WORK TO COMPLETE: Each entry is to be output precisely as it appears.

++++ DATA FOR ANALYSIS

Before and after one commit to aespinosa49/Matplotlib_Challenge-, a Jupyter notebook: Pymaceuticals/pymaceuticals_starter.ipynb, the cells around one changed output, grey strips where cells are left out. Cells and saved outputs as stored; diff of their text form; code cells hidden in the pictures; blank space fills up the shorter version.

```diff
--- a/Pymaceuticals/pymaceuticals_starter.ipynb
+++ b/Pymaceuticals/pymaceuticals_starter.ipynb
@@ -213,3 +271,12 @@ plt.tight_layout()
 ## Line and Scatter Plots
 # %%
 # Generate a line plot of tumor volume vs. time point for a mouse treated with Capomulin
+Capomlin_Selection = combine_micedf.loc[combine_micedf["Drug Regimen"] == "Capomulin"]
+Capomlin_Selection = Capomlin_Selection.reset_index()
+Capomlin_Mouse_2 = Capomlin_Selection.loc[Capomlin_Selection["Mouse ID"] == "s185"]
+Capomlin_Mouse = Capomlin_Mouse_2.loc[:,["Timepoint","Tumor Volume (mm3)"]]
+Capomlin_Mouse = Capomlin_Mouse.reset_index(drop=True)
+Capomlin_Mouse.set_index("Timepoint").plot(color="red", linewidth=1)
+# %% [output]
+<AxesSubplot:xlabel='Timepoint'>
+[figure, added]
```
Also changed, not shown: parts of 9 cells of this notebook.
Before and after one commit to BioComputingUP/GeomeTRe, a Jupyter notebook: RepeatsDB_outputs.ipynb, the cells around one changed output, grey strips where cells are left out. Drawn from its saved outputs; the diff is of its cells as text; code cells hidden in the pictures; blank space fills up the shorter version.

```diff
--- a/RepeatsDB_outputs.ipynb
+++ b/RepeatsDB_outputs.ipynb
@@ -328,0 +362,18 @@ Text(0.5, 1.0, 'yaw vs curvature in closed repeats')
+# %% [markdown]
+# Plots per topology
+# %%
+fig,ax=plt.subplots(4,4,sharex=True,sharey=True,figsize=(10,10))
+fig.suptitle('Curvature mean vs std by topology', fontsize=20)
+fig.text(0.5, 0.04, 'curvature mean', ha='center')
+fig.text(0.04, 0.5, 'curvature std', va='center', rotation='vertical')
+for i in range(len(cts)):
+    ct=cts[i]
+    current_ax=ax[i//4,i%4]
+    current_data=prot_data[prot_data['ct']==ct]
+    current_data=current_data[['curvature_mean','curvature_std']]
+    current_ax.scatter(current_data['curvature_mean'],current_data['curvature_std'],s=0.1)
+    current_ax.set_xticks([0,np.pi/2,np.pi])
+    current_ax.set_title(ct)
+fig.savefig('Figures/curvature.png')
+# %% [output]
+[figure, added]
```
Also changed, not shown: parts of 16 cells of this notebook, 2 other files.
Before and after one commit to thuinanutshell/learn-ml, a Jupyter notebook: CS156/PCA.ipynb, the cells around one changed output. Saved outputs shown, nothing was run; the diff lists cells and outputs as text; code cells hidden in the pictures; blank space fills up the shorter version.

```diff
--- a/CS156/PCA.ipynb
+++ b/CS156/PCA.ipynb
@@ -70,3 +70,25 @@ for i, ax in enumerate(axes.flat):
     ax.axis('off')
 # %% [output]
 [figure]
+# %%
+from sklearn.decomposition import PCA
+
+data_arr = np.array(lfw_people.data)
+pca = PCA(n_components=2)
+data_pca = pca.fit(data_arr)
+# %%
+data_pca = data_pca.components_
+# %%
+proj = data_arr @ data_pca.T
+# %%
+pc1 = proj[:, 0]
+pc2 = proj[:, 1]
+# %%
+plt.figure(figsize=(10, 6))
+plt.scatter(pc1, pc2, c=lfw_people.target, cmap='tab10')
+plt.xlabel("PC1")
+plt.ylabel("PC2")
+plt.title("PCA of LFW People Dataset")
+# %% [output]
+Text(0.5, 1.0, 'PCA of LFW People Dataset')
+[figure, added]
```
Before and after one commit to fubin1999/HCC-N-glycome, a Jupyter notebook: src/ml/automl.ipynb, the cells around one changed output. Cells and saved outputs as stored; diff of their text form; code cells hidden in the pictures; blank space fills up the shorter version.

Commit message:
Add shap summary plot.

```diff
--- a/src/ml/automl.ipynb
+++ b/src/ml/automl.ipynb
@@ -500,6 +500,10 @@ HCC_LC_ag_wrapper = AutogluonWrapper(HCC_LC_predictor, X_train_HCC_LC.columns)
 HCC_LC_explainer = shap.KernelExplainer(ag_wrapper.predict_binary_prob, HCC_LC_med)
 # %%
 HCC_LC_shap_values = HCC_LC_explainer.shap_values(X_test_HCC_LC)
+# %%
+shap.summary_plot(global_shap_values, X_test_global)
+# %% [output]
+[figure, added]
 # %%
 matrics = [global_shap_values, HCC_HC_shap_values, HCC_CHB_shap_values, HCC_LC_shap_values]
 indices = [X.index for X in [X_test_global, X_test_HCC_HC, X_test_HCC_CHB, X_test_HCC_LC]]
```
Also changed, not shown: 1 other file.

++++++++

TASK ANSWER:
Before and after one commit to aespinosa49/Matplotlib_Challenge-, a Jupyter notebook: Pymaceuticals/pymaceuticals_starter.ipynb, the cells around one changed output, grey strips where cells are left out. Cells and saved outputs as stored; diff of their text form; code cells hidden in the pictures; blank space fills up the shorter version.

```diff
--- a/Pymaceuticals/pymaceuticals_starter.ipynb
+++ b/Pymaceuticals/pymaceuticals_starter.ipynb
@@ -213,3 +271,12 @@ plt.tight_layout()
 ## Line and Scatter Plots
 # %%
 # Generate a line plot of tumor volume vs. time point for a mouse treated with Capomulin
+Capomlin_Selection = combine_micedf.loc[combine_micedf["Drug Regimen"] == "Capomulin"]
+Capomlin_Selection = Capomlin_Selection.reset_index()
+Capomlin_Mouse_2 = Capomlin_Selection.loc[Capomlin_Selection["Mouse ID"] == "s185"]
+Capomlin_Mouse = Capomlin_Mouse_2.loc[:,["Timepoint","Tumor Volume (mm3)"]]
+Capomlin_Mouse = Capomlin_Mouse.reset_index(drop=True)
+Capomlin_Mouse.set_index("Timepoint").plot(color="red", linewidth=1)
+# %% [output]
+<AxesSubplot:xlabel='Timepoint'>
+[figure, added]
```
Also changed, not shown: parts of 9 cells of this notebook.
Before and after one commit to BioComputingUP/GeomeTRe, a Jupyter notebook: RepeatsDB_outputs.ipynb, the cells around one changed output, grey strips where cells are left out. Drawn from its saved outputs; the diff is of its cells as text; code cells hidden in the pictures; blank space fills up the shorter version.

```diff
--- a/RepeatsDB_outputs.ipynb
+++ b/RepeatsDB_outputs.ipynb
@@ -328,0 +362,18 @@ Text(0.5, 1.0, 'yaw vs curvature in closed repeats')
+# %% [markdown]
+# Plots per topology
+# %%
+fig,ax=plt.subplots(4,4,sharex=True,sharey=True,figsize=(10,10))
+fig.suptitle('Curvature mean vs std by topology', fontsize=20)
+fig.text(0.5, 0.04, 'curvature mean', ha='center')
+fig.text(0.04, 0.5, 'curvature std', va='center', rotation='vertical')
+for i in range(len(cts)):
+    ct=cts[i]
+    current_ax=ax[i//4,i%4]
+    current_data=prot_data[prot_data['ct']==ct]
+    current_data=current_data[['curvature_mean','curvature_std']]
+    current_ax.scatter(current_data['curvature_mean'],current_data['curvature_std'],s=0.1)
+    current_ax.set_xticks([0,np.pi/2,np.pi])
+    current_ax.set_title(ct)
+fig.savefig('Figures/curvature.png')
+# %% [output]
+[figure, added]
```
Also changed, not shown: parts of 16 cells of this notebook, 2 other files.
Before and after one commit to thuinanutshell/learn-ml, a Jupyter notebook: CS156/PCA.ipynb, the cells around one changed output. Saved outputs shown, nothing was run; the diff lists cells and outputs as text; code cells hidden in the pictures; blank space fills up the shorter version.

```diff
--- a/CS156/PCA.ipynb
+++ b/CS156/PCA.ipynb
@@ -70,3 +70,25 @@ for i, ax in enumerate(axes.flat):
     ax.axis('off')
 # %% [output]
 [figure]
+# %%
+from sklearn.decomposition import PCA
+
+data_arr = np.array(lfw_people.data)
+pca = PCA(n_components=2)
+data_pca = pca.fit(data_arr)
+# %%
+data_pca = data_pca.components_
+# %%
+proj = data_arr @ data_pca.T
+# %%
+pc1 = proj[:, 0]
+pc2 = proj[:, 1]
+# %%
+plt.figure(figsize=(10, 6))
+plt.scatter(pc1, pc2, c=lfw_people.target, cmap='tab10')
+plt.xlabel("PC1")
+plt.ylabel("PC2")
+plt.title("PCA of LFW People Dataset")
+# %% [output]
+Text(0.5, 1.0, 'PCA of LFW People Dataset')
+[figure, added]
```
Before and after one commit to fubin1999/HCC-N-glycome, a Jupyter notebook: src/ml/automl.ipynb, the cells around one changed output. Cells and saved outputs as stored; diff of their text form; code cells hidden in the pictures; blank space fills up the shorter version.

Commit message:
Add shap summary plot.

```diff
--- a/src/ml/automl.ipynb
+++ b/src/ml/automl.ipynb
@@ -500,6 +500,10 @@ HCC_LC_ag_wrapper = AutogluonWrapper(HCC_LC_predictor, X_train_HCC_LC.columns)
 HCC_LC_explainer = shap.KernelExplainer(ag_wrapper.predict_binary_prob, HCC_LC_med)
 # %%
 HCC_LC_shap_values = HCC_LC_explainer.shap_values(X_test_HCC_LC)
+# %%
+shap.summary_plot(global_shap_values, X_test_global)
+# %% [output]
+[figure, added]
 # %%
 matrics = [global_shap_values, HCC_HC_shap_values, HCC_CHB_shap_values, HCC_LC_shap_values]
 indices = [X.index for X in [X_test_global, X_test_HCC_HC, X_test_HCC_CHB, X_test_HCC_LC]]
```
Also changed, not shown: 1 other file.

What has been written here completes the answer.